An international research project identifying how locally sourced, sustainable raw materials can be more effectively and profitably utilised in Thai rural craft weaving has received a second portion of funding from the Royal College of Art’s quality-related (QR) Global Challenges Research Fund (GCRF) development fund.
Led by RCA Reader in Material Culture Dr Peter Oakley, the Thai Textiles Project is an international collaboration between the RCA and Thammasat University, Thailand. As principal investigator Dr Oakley is working with Thai academics, including co-investigator Dr Wuthigrai Siriphon, who has a PhD and an MA in Textiles from the RCA.Dr Oakley commented: ‘Weaving is an important activity in many parts of rural Thailand. As well as providing one of the few secure employment opportunities for many local women it is also a fundamental part of their community’s heritage. This project is a chance to reconnect rural craft weaving with local agricultural production, helping Thai weavers and farmers to develop more environmentally sustainable, as well as economically viable, practices and products.’
‘This funding will enable us to create a new material resource, consisting of woven samples of locally sourced, organic yarns that have been farmed and processed in Thailand and dyed using natural materials from the region. As well as being used in future development workshops with Thai rural craft weavers, the samples will become a teaching resource for Textile students at Thammasat University. A duplicate collection will be housed in the Colour Reference Library Collection at the RCA, enabling our students to also directly benefit from the research.’
So far, the research project has provided the opportunity to make new academic and professional contacts, for Dr Oakley to visit field sites and textile collections in Thailand and for Dr Siriphon to visit specialist museum holdings in the UK.
Discussing the Thai Textiles research project Dr Siriphon commented: ‘As co-investigator I am leading the research activities in Thailand, including collecting the materials for weaving and dyeing, dyeing the yarn, preparing yarns and looms, producing samples and analysing the results. Craft is a crucial part of the social, cultural and economic life of people all over the world, including my country. Looking at the ways to push the craft forward with sustainable design can offer a viable way to create responsible practices, which will be useful for a wide range of practitioners.’

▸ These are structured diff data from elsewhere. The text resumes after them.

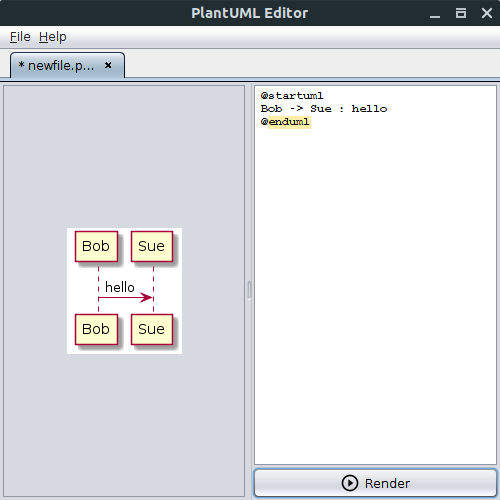
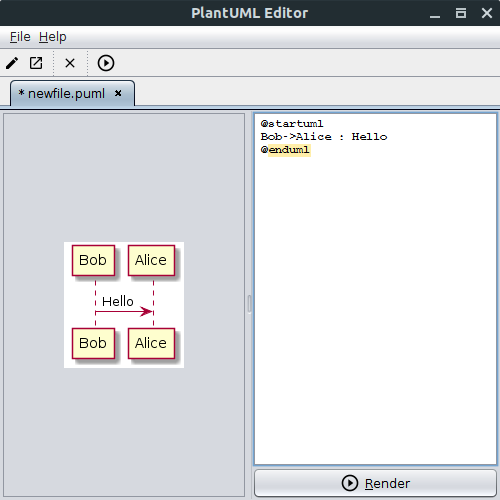
added toolbar and updated screenshot

Changed region(s): [[0.0, 0.09, 1.0, 1.0], [0.12, 0.45, 0.39, 0.75], [0.69, 0.27, 0.78, 0.3]]

diff --git a/src/main/java/edu/montana/gsoc/msusel/plantuml/components/PlantUMLTab.java b/src/main/java/edu/montana/gsoc/msusel/plantuml/components/PlantUMLTab.java
@@ -40,10 +40,7 @@ import javax.swing.event.DocumentEvent;
 import javax.swing.event.DocumentListener;
 import javax.swing.filechooser.FileNameExtensionFilter;
 import java.awt.*;
-import java.awt.event.ActionEvent;
-import java.awt.event.ActionListener;
-import java.awt.event.ComponentAdapter;
-import java.awt.event.ComponentEvent;
+import java.awt.event.*;
 import java.awt.image.BufferedImage;
 import java.io.ByteArrayInputStream;
 import java.io.ByteArrayOutputStream;
@@ -122,6 +119,14 @@ public class PlantUMLTab extends JPanel implements DocumentListener {
 
         jepPlantUML.setFont(new Font("Courier", Font.PLAIN, 12));
         jepPlantUML.setText(text);
+        jepPlantUML.addKeyListener(new KeyAdapter() {
+            @Override
+            public void keyReleased(KeyEvent e) {
+                if (e.getKeyCode() == KeyEvent.VK_F5) {
+                    updateUML();
+                }
+            }
+        });
 
         JScrollPane jsp = new JScrollPane();
         jsp.setViewportView(jepPlantUML);
@@ -138,6 +143,8 @@ public class PlantUMLTab extends JPanel implements DocumentListener {
         pnlText.add(jsp, BorderLayout.CENTER);
 
         JButton btnRender = new JButton("Render");
+        btnRender.setMnemonic('R');
+        btnRender.setRolloverIcon(FontIcon.of(Material.PLAY_CIRCLE_OUTLINE, 20, Color.RED));
         btnRender.setIcon(FontIcon.of(Material.PLAY_CIRCLE_OUTLINE, 20, Color.BLACK));
         btnRender.setIconTextGap(5);
         btnRender.setHorizontalTextPosition(SwingConstants.RIGHT);
@@ -167,7 +174,10 @@ public class PlantUMLTab extends JPanel implements DocumentListener {
         });
     }
 
-    private void updateUML() {
+    /**
+     * Updates the uml in the viewer
+     */
+    public void updateUML() {
         try {
             ByteArrayOutputStream png = new ByteArrayOutputStream();
             String source = jepPlantUML.getText();

diff --git a/src/main/java/edu/montana/gsoc/msusel/plantuml/PlantUMLEditor.java b/src/main/java/edu/montana/gsoc/msusel/plantuml/PlantUMLEditor.java
@@ -28,6 +28,7 @@ import com.google.common.collect.Lists;
 import edu.montana.gsoc.msusel.plantuml.action.export.*;
 import edu.montana.gsoc.msusel.plantuml.action.file.*;
 import edu.montana.gsoc.msusel.plantuml.action.help.AboutAction;
+import edu.montana.gsoc.msusel.plantuml.action.toolbar.RenderAction;
 import edu.montana.gsoc.msusel.plantuml.components.AboutDialog;
 import edu.montana.gsoc.msusel.plantuml.components.ButtonTabComponent;
 import edu.montana.gsoc.msusel.plantuml.components.PlantUMLTab;
@@ -107,6 +108,7 @@ public class PlantUMLEditor extends JFrame {
     private void initComponents() {
         Container c = this.getContentPane();
         c.setLayout(new BorderLayout());
+        c.add(initToolBar(), BorderLayout.PAGE_START);
         c.add(tabs = new JTabbedPane(), BorderLayout.CENTER);
         tabs.setTabLayoutPolicy(JTabbedPane.WRAP_TAB_LAYOUT);
 
@@ -129,6 +131,19 @@ public class PlantUMLEditor extends JFrame {
         });
 
         aboutDialog = new AboutDialog(this);
+    }
+
+    private JToolBar initToolBar() {
+        JToolBar jtb = new JToolBar("PlantUML Edit");
+        jtb.setFloatable(false);
+        jtb.setRollover(true);
+        jtb.add(new NewAction(this));
+        jtb.add(new OpenAction(this));
+        jtb.addSeparator();
+        jtb.add(new CloseCurrentTabAction(this));
+        jtb.addSeparator();
+        jtb.add(new RenderAction(this));
+        return jtb;
     }
 
     /**
@@ -364,6 +379,12 @@ public class PlantUMLEditor extends JFrame {
      */
     public int getCurrentTabIndex() {
         return tabs.getSelectedIndex();
+    }
+
+    public void renderCurrentTab() {
+        PlantUMLTab tab = getCurrentTab();
+        if (tab != null)
+            tab.updateUML();
     }
 
     /**

diff --git a/src/main/java/edu/montana/gsoc/msusel/plantuml/action/toolbar/RenderAction.java b/src/main/java/edu/montana/gsoc/msusel/plantuml/action/toolbar/RenderAction.java
@@ -1,0 +1,39 @@
+package edu.montana.gsoc.msusel.plantuml.action.toolbar;
+
+import edu.montana.gsoc.msusel.plantuml.PlantUMLEditor;
+import edu.montana.gsoc.msusel.plantuml.action.AbstractFileAction;
+import org.kordamp.ikonli.material.Material;
+import org.kordamp.ikonli.swing.FontIcon;
+
+import javax.swing.*;
+import java.awt.*;
+import java.awt.event.ActionEvent;
+import java.awt.event.KeyEvent;
+
+/**
+ * Renders the UML for the currently selected tab
+ *
+ * @author Isaac Griffith
+ * @version 1.1.1
+ */
+public class RenderAction extends AbstractFileAction {
+
+    /**
+     * Construct a new NewAction attached to the given PlantUMLEditor
+     *
+     * @param owner Owner of this Action
+     */
+    public RenderAction(PlantUMLEditor owner) {
+        super(owner,
+                "Render",
+                "Renders UML in selected tab",
+                FontIcon.of(Material.PLAY_CIRCLE_OUTLINE, 20, Color.BLACK),
+                KeyEvent.VK_R,
+                KeyStroke.getKeyStroke(KeyEvent.VK_F5, 0, true));
+    }
+
+    @Override
+    public void actionPerformed(ActionEvent e) {
+        owner.renderCurrentTab();
+    }
+}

Dr Oakley is a specialist in material culture, with a specific interest in making and manufacturing, including ethical material sourcing initiatives and contemporary uses of traditional craft techniques. His recent research projects include Industrial Heritage in Shanghai (2019) – a pilot study exploring the re-purposing of industrial buildings for cultural institutions in Shanghai and Jingdezhen, and Art Fair Innovations (2019) – an Arts & Humanities Research Council (AHRC) funded project that identified opportunities and unpacked issues relating to the delivery of Shanghai’s West Bund Art & Design Fair.
Dr Siriphon’s research at the RCA, supervised by Dr Oakley, proposed a framework for collaboration between Thai designers and Thai hand weavers in order to preserve local knowledge in traditional textiles production. He has also received funding from the Endangered Material Knowledge Programme, organised by the British Museum, to conduct research into wooden reed making (an important part of traditional looms) in the same local area where he carried out his PhD fieldwork.